EXERCISE BRIEF: An exact reproduction of the records is required, with all images left out.

Data items:
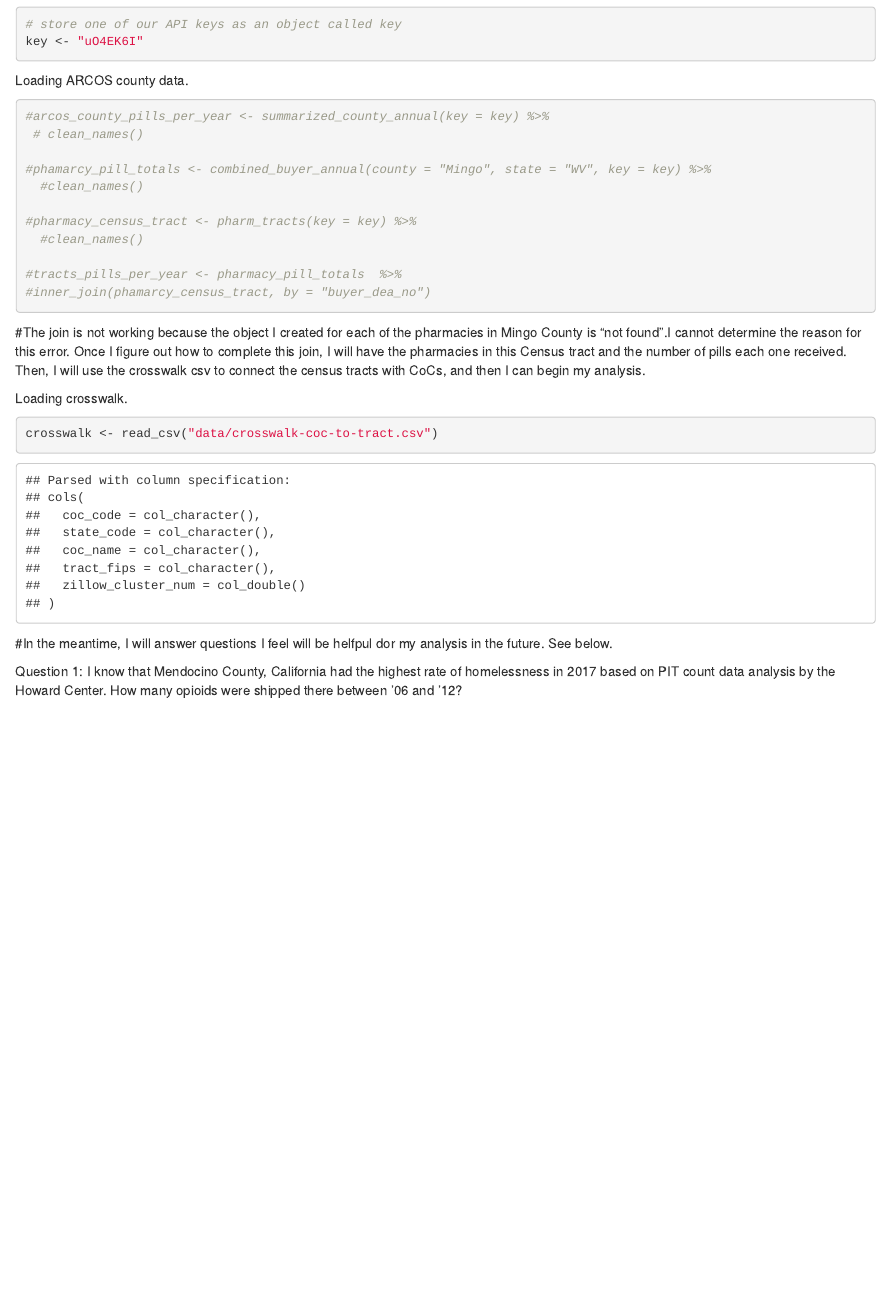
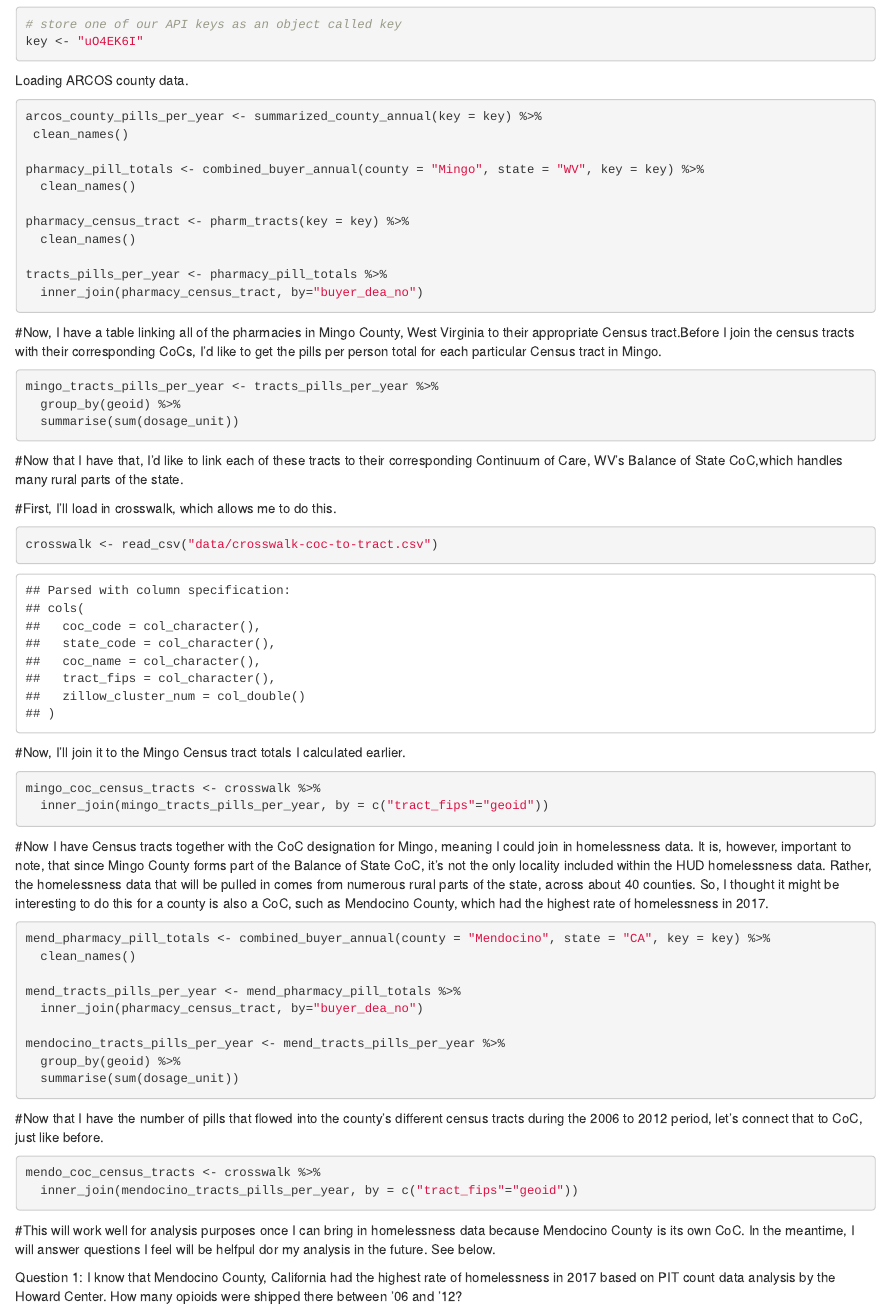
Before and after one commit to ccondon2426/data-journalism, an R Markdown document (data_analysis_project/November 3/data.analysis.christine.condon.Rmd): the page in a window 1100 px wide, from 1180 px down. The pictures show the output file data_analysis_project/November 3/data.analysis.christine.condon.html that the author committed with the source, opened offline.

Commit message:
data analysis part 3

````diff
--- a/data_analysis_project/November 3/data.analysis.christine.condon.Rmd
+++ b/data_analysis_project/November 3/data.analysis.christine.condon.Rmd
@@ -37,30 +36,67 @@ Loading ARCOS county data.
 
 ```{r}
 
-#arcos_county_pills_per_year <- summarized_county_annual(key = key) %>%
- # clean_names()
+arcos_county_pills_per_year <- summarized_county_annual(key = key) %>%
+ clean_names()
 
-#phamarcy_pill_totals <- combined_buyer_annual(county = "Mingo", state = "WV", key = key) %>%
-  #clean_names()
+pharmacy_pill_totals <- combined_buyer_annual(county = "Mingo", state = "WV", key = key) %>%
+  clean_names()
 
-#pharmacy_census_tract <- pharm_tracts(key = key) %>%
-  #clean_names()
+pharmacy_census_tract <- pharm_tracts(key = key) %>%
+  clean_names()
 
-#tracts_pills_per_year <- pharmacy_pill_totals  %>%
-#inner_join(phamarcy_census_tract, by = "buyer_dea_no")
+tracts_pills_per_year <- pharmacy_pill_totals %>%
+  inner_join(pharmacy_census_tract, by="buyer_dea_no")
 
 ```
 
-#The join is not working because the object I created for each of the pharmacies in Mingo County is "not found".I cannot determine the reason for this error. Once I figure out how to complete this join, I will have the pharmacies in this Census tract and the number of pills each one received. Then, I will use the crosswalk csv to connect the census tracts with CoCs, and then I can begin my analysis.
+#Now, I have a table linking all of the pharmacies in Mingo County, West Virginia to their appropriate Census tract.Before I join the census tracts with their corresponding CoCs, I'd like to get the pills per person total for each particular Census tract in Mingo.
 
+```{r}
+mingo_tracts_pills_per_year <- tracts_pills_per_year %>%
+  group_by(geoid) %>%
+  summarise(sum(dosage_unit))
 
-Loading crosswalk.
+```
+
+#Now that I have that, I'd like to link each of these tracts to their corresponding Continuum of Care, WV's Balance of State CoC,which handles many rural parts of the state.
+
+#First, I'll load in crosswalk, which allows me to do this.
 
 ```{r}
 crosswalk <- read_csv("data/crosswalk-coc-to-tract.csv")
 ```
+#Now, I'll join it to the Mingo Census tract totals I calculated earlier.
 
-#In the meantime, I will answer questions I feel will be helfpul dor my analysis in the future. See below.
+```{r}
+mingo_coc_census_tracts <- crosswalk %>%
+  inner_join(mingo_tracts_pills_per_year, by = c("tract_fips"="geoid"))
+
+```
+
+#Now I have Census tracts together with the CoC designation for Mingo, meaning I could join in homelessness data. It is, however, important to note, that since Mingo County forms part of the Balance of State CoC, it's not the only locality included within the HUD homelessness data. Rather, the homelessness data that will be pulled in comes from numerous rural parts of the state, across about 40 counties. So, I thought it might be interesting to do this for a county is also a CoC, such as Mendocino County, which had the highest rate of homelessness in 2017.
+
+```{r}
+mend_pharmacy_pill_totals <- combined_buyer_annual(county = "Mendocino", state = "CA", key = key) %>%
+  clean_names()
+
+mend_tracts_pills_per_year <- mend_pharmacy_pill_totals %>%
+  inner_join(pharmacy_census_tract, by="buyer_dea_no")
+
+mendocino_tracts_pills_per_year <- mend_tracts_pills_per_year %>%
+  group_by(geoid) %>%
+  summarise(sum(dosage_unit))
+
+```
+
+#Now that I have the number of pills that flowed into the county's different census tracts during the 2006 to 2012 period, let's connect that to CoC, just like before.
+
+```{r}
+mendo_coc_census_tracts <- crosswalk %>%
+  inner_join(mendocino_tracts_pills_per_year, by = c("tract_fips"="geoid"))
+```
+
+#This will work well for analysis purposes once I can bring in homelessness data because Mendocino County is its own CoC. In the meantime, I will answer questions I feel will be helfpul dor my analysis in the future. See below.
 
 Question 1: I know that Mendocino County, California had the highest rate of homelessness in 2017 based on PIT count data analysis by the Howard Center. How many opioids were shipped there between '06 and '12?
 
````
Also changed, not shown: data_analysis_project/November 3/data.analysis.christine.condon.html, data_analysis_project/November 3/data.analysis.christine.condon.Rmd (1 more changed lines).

RESULT FOR THIS TASK:
Before and after one commit to ccondon2426/data-journalism, an R Markdown document (data_analysis_project/November 3/data.analysis.christine.condon.Rmd): the page in a window 1100 px wide, from 1180 px down. The pictures show the output file data_analysis_project/November 3/data.analysis.christine.condon.html that the author committed with the source, opened offline.

Commit message:
data analysis part 3

````diff
--- a/data_analysis_project/November 3/data.analysis.christine.condon.Rmd
+++ b/data_analysis_project/November 3/data.analysis.christine.condon.Rmd
@@ -37,30 +36,67 @@ Loading ARCOS county data.
 
 ```{r}
 
-#arcos_county_pills_per_year <- summarized_county_annual(key = key) %>%
- # clean_names()
+arcos_county_pills_per_year <- summarized_county_annual(key = key) %>%
+ clean_names()
 
-#phamarcy_pill_totals <- combined_buyer_annual(county = "Mingo", state = "WV", key = key) %>%
-  #clean_names()
+pharmacy_pill_totals <- combined_buyer_annual(county = "Mingo", state = "WV", key = key) %>%
+  clean_names()
 
-#pharmacy_census_tract <- pharm_tracts(key = key) %>%
-  #clean_names()
+pharmacy_census_tract <- pharm_tracts(key = key) %>%
+  clean_names()
 
-#tracts_pills_per_year <- pharmacy_pill_totals  %>%
-#inner_join(phamarcy_census_tract, by = "buyer_dea_no")
+tracts_pills_per_year <- pharmacy_pill_totals %>%
+  inner_join(pharmacy_census_tract, by="buyer_dea_no")
 
 ```
 
-#The join is not working because the object I created for each of the pharmacies in Mingo County is "not found".I cannot determine the reason for this error. Once I figure out how to complete this join, I will have the pharmacies in this Census tract and the number of pills each one received. Then, I will use the crosswalk csv to connect the census tracts with CoCs, and then I can begin my analysis.
+#Now, I have a table linking all of the pharmacies in Mingo County, West Virginia to their appropriate Census tract.Before I join the census tracts with their corresponding CoCs, I'd like to get the pills per person total for each particular Census tract in Mingo.
 
+```{r}
+mingo_tracts_pills_per_year <- tracts_pills_per_year %>%
+  group_by(geoid) %>%
+  summarise(sum(dosage_unit))
 
-Loading crosswalk.
+```
+
+#Now that I have that, I'd like to link each of these tracts to their corresponding Continuum of Care, WV's Balance of State CoC,which handles many rural parts of the state.
+
+#First, I'll load in crosswalk, which allows me to do this.
 
 ```{r}
 crosswalk <- read_csv("data/crosswalk-coc-to-tract.csv")
 ```
+#Now, I'll join it to the Mingo Census tract totals I calculated earlier.
 
-#In the meantime, I will answer questions I feel will be helfpul dor my analysis in the future. See below.
+```{r}
+mingo_coc_census_tracts <- crosswalk %>%
+  inner_join(mingo_tracts_pills_per_year, by = c("tract_fips"="geoid"))
+
+```
+
+#Now I have Census tracts together with the CoC designation for Mingo, meaning I could join in homelessness data. It is, however, important to note, that since Mingo County forms part of the Balance of State CoC, it's not the only locality included within the HUD homelessness data. Rather, the homelessness data that will be pulled in comes from numerous rural parts of the state, across about 40 counties. So, I thought it might be interesting to do this for a county is also a CoC, such as Mendocino County, which had the highest rate of homelessness in 2017.
+
+```{r}
+mend_pharmacy_pill_totals <- combined_buyer_annual(county = "Mendocino", state = "CA", key = key) %>%
+  clean_names()
+
+mend_tracts_pills_per_year <- mend_pharmacy_pill_totals %>%
+  inner_join(pharmacy_census_tract, by="buyer_dea_no")
+
+mendocino_tracts_pills_per_year <- mend_tracts_pills_per_year %>%
+  group_by(geoid) %>%
+  summarise(sum(dosage_unit))
+
+```
+
+#Now that I have the number of pills that flowed into the county's different census tracts during the 2006 to 2012 period, let's connect that to CoC, just like before.
+
+```{r}
+mendo_coc_census_tracts <- crosswalk %>%
+  inner_join(mendocino_tracts_pills_per_year, by = c("tract_fips"="geoid"))
+```
+
+#This will work well for analysis purposes once I can bring in homelessness data because Mendocino County is its own CoC. In the meantime, I will answer questions I feel will be helfpul dor my analysis in the future. See below.
 
 Question 1: I know that Mendocino County, California had the highest rate of homelessness in 2017 based on PIT count data analysis by the Howard Center. How many opioids were shipped there between '06 and '12?
 
````
Also changed, not shown: data_analysis_project/November 3/data.analysis.christine.condon.html, data_analysis_project/November 3/data.analysis.christine.condon.Rmd (1 more changed lines).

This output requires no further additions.